USC men’s swimming and diving team prepare for Pac-12 championships

USC Men’s Swim and Dive look to claim the top spot during the Pac-12 Swimming and Diving Championships, a feat they accomplished back in 2015. (Bryce Dechert | Daily Trojan)

The men’s swimming team is preparing to compete in this week’s Pac-12 Swimming and Diving Championships, in an effort to improve on last year’s performance. 

Though USC didn’t win last year’s championships, individual athletes showed promising abilities. Then-freshman Chris O’Grady placed second in the 100-yard breaststroke and broke the USC school record in the 200-yard breaststroke. In men’s diving, then-junior George Korovin won first place in platform diving, while then-freshman Shangfei Wang took third in 1-meter diving. 

This year, the Pac-12 Championships are held in Federal Way, Washington. Men’s diving kicked off on Wednesday with a win by freshman Laurent Gosselin-Paradis, who ended the day as the 1-meter diving champion. On Thursday, Korovin took first in the 3-meter event, while Gosselin-Paradis took second place. Diving competitions closed out on Friday with Gosselin-Paradis winning platform, and USC swept the men’s diving events for the first time since 1999.

This week sees the start of men’s swimming, which will last from March 1-4. The Trojans will look to perform well in the relays, the 500-yard freestyle, the 100-yard and 200-yard breaststroke, and the 200-yard backstroke, all of which they placed highly in last year.

Graduate student Jackson Odgers, who will be competing in the 100-yard and 200-yard butterfly and the 200-yard individual medley, is excited for his last chance at the Pac-12 Championships.

“The last time around, it’s a little bit special, [I’m] excited to give everything I got compared to last year,” Odgers said in an interview with the Daily Trojan. “We ended up placing super well compared to the years prior. And this year, we’re hoping to build off of that and try to keep moving up the scoreboard.”

Senior sprint and middle distance freestyler Max Saunders is also enthusiastic about the Pac-12s. 

“This is potentially my last Pac-12,” Saunders said. “So I’m just [saying to myself,] ‘Last one fast one.’ It’s not my first time doing this, so I’m gonna try to have fun and lead by example, hype people up.”

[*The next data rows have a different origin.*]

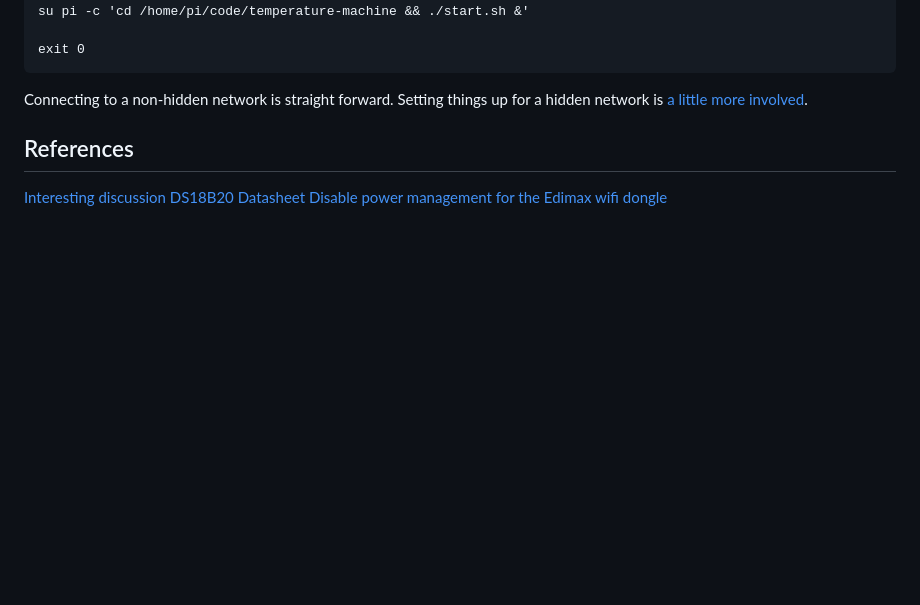
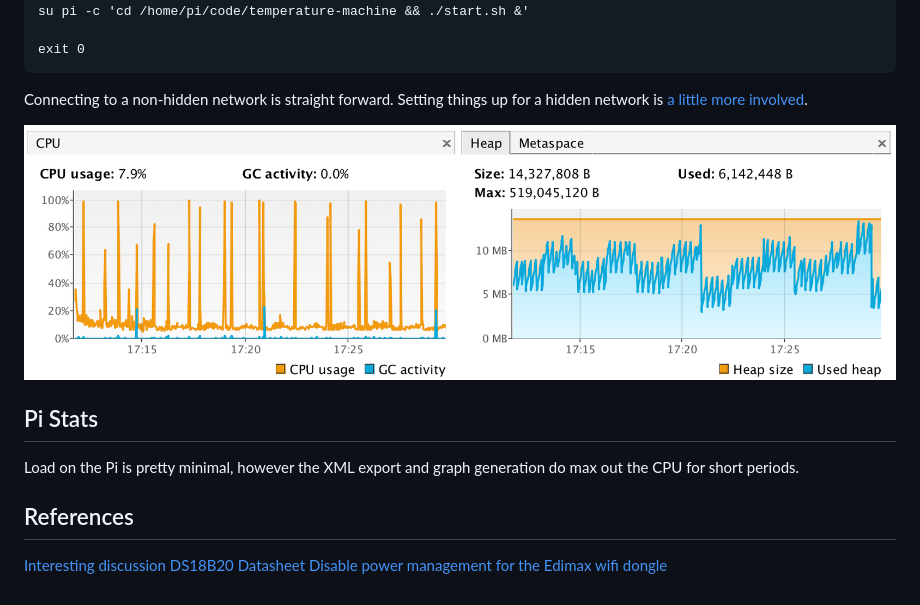
Before and after one commit to tobyweston/temperature-machine, a Markdown page: README.md, the part around the change. Drawn GitHub-style; pictures changed too: cpu_memory.png (added); blank space fills up the shorter version.

Commit message:
adding mem/cpu to README

```diff
--- a/README.md
+++ b/README.md
@@ -57,6 +57,12 @@ Setup a `rc.local` file to boot to the thing as the `pi` user;
 
 Connecting to a non-hidden network is straight forward. Setting things up for a hidden network is [a little more involved](http://www.dafinga.net/2013/01/how-to-setup-raspberry-pi-with-hidden.html).
 
+![](cpu_memory.png)
+
+## Pi Stats
+
+Load on the Pi is pretty minimal, however the XML export and graph generation do max out the CPU for short periods.
+
 
 ## References
 
```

Saunders will swim in the 50-yard, 100-yard, and 200-yard freestyle races, as well as the freestyle relays. In terms of the team, Saunders and Odgers both emphasized the new talent coming in.

“One of the most fun parts is seeing how all of our newcomers do because it’s their first time at a college meet and they always impress themselves and blow themselves away with the times they can do,” Odgers said. “And I think as a team, feeding off of each other’s energy is what really gets you to go fast at these championship meets.”

Saunders noted that the team has been more energetic this year, too.

“The positivity on the pool deck has been a lot better,” Saunders said. “Just a lot of camaraderie, a lot more than it’s been in the past couple years, which is extremely exciting.”

Though he’s happy to compete, Saunders remains realistic about USC’s chances to win the Pac-12s, which they have not won since 2015. 

“We’ll definitely have some individual guys really causing some problems for some bigger teams at the moment, but on the[a] more team scale I don’t think we’ll be that close[know],” Saunders said.

Individual performances in the Pac-12 Championships help determine who will move on to the NCAA National Championships, which Odgers is looking to compete in.

“On a personal level, the chance to qualify for national championships is what excites me the most, especially in my final season. That’s going to be a tall order, but it’s gonna be fun to try to do it,” Odgers said.

Saunders is also optimistic about the swimmers’ chances of moving on to the NCAAs this year, but especially for future years.

“[We’re in this] transition phase where we had a lot of talent last year that moved on. Some of the younger guys really stepped up this year, and we got some great talent coming in next year,” Saunders said. “As someone who’s in their last year of swimming, I’m extremely hopeful for the future and excited to see what a lot of these guys are going to do [this] week and beyond.”

The team will look to replicate their title-winning success from 2015 as they head to Washington Wednesday to race in the Pac-12 Championships.